The Los Angeles Zoo supports vulture conservation efforts in a multifaceted approach. From the vultures in our care, to the communities we engage, the field work we support, and the expertise we contribute, we are deeply committed to saving species. The California Condor Recovery Program (CCRP), a conservation success story, is a great example of this in action. The L.A. Zoo is a founding member of the CCRP, partnering with organizations such as the U.S. Fish and Wildlife Service. Our collective goal is to reestablish California condors in the wild. We have seen population numbers rise from 27 in 1987 to over 500 today, with more than half living in the wild. The Zoo is also a member of the Association of Zoo’s and Aquariums’ Saving Animals From Extinction (SAFE) African Vulture program. The goal of this program is to improve populations of target vulture species throughout their African distribution, to which the Zoo has provided leadership and capacity building support. To find out more about AZA’s SAFE program, visit their website at www.aza.org/aza-safe.

IVAD has become an annual event occurring on the first Saturday in September each year. This year, we celebrated on September 4 on social media – where we spotlighted Cape vultures and World of Birds Show stars Thelma and Louise on Facebook, Instagram, and Twitter; Morticia the striking black vulture on Facebook, Instagram, and Twitter; and guest favorite Leadbottom the Andean condor on Facebook, Instagram, and Twitter. We also created a “What Vulture Are You?“ quiz. Take it yourself at this link!

This was the Zoo’s fifth year participating in IVAD, highlighting to our communities the importance of vultures and existing conservation efforts. Here’s hoping we can bring back our in-person event – with bird walkabouts, crafts, and more – at the Zoo next year.

Learn More

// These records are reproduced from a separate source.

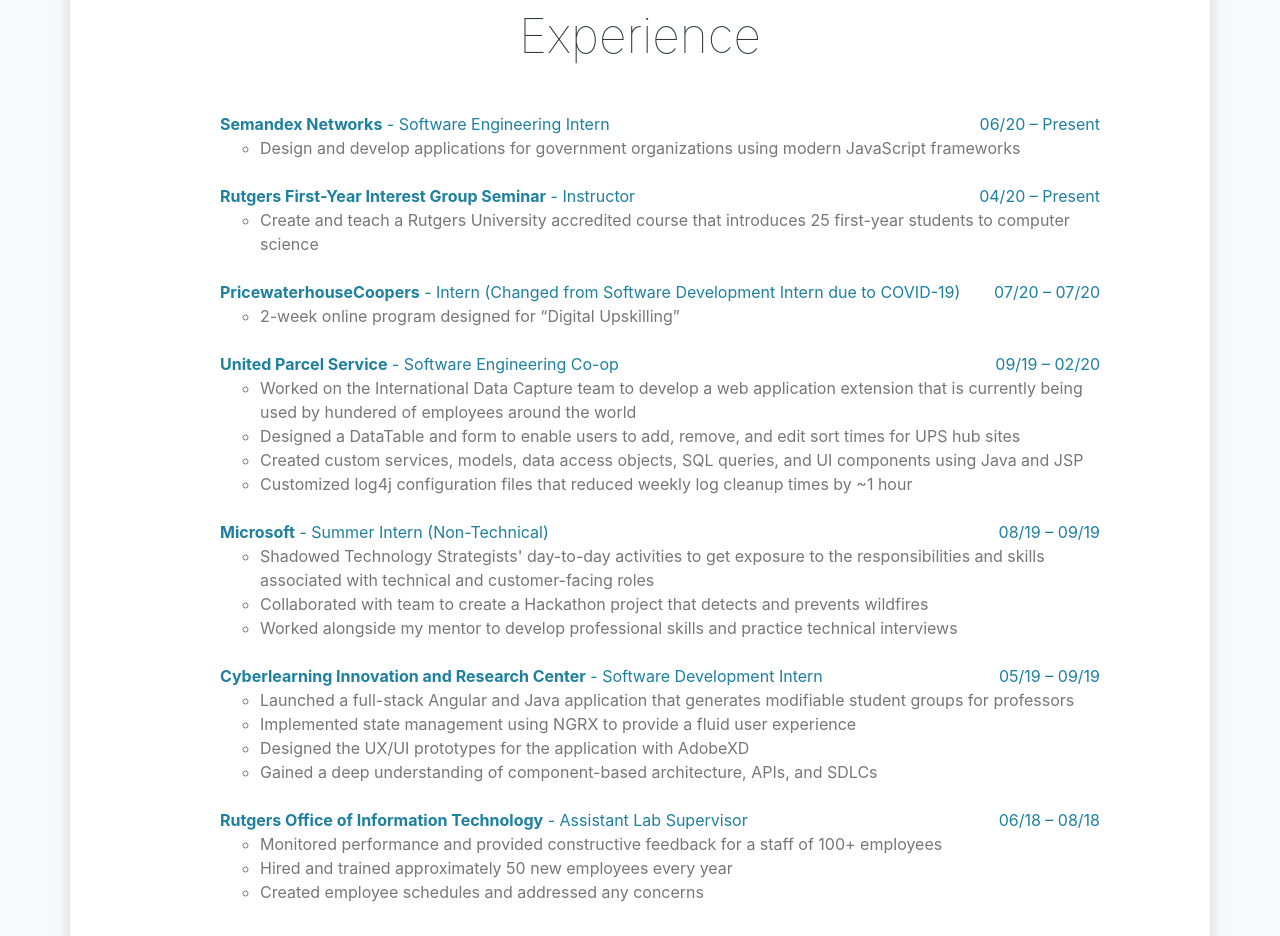
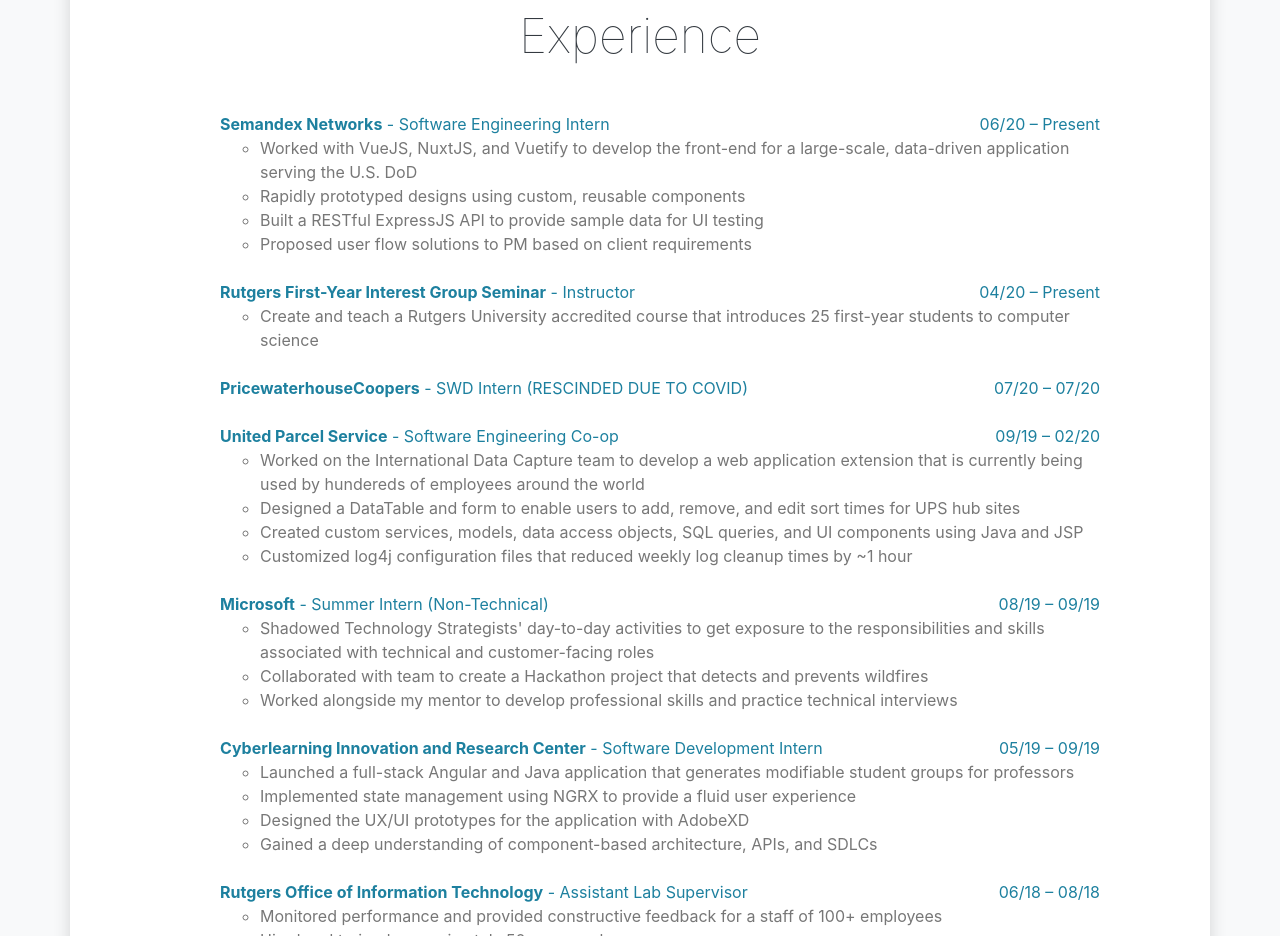
Before and after one commit to Jmendapara/jmendapara.github.io, a website: page index.html in a window 1280 px wide. Shown: the part 4160-5096 px from the top of the page. Drawn offline with nearby package versions, Linux system fonts and the light colour scheme.

Commit message:
Update index.html

```diff
--- a/index.html
+++ b/index.html
@@ -393,7 +393,10 @@
 
          <ul>
 
-           <li>Design and develop applications for government organizations using modern JavaScript frameworks</li>
+           <li>Worked with VueJS, NuxtJS, and Vuetify to develop the front-end for a large-scale, data-driven application serving the U.S. DoD</li>
+           <li>Rapidly prototyped designs using custom, reusable components</li>
+           <li>Built a RESTful ExpressJS API to provide sample data for UI testing</li>
+           <li>Proposed user flow solutions to PM based on client requirements</li>
 
          </ul>
 
@@ -417,12 +420,10 @@
   <br>
 
    <li>
-    <h10><b>PricewaterhouseCoopers</b> - Intern (Changed from Software Development Intern due to COVID-19)</h10>
+    <h10><b>PricewaterhouseCoopers</b> - SWD Intern (RESCINDED DUE TO COVID)</h10>
     <h10 class="float-right">07/20 – 07/20</h10>
 
     <ul>
-
-      <li>2-week online program designed for “Digital Upskilling”</li>
 
     </ul>
 
@@ -436,7 +437,7 @@
          <h10 class="float-right">09/19 – 02/20</h10>
 
          <ul>
-           <li>Worked on the International Data Capture team to develop a web application extension that is currently being used by hundered of employees around the world</li>
+           <li>Worked on the International Data Capture team to develop a web application extension that is currently being used by hundereds of employees around the world</li>
            <li>Designed a DataTable and form to enable users to add, remove, and edit sort times for UPS hub sites</li>
            <li>Created custom services, models, data access objects, SQL queries, and UI components using Java and JSP</li>
            <li>Customized log4j configuration files that reduced weekly log cleanup times by ~1 hour</li>
```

  • “Turkey Vultures in an Urban Environment” – Join L.A. Zoo Animal Care specialist Katie as she discusses the adaptable and often misunderstood turkey vulture.
  • Vulture VIP: Dolly the Ambassador California Condor” – Get up-close views of Dolly, the nation’s very first California condor ambassador, with L.A. Zoo Animal Keeper Debbie Sears, who discusses Dolly’s role in the conservation of this critically endangered species.
  • L.A. Zoo Keeper Travels to Europe to Study Vultures” – Travel along with Senior Condor Keeper Chandra David on her trip to Europe to participate in the Annual Bearded Vulture Conference. Her journey was made possible by a grant from the Los Angeles Zoo’s Ornato Animal Keeper Advanced Studies Fund.
  • “L.A. Zoo Conservation Strategic Plan Keynote Presentation” – The iconic California condor would not exist today without the species-saving work of the L.A. Zoo and our partners in the California Condor Recovery Program. With the launch of the Zoo’s first-ever Conservation Strategic Plan (CSP), we’re expanding our already robust efforts to protect species and the habitats we share by focusing on six key areas, strengthening our partnerships, and engaging our diverse communities. Join us in creating a just and sustainable world where people and wildlife thrive, together.

Author: Bill Mandel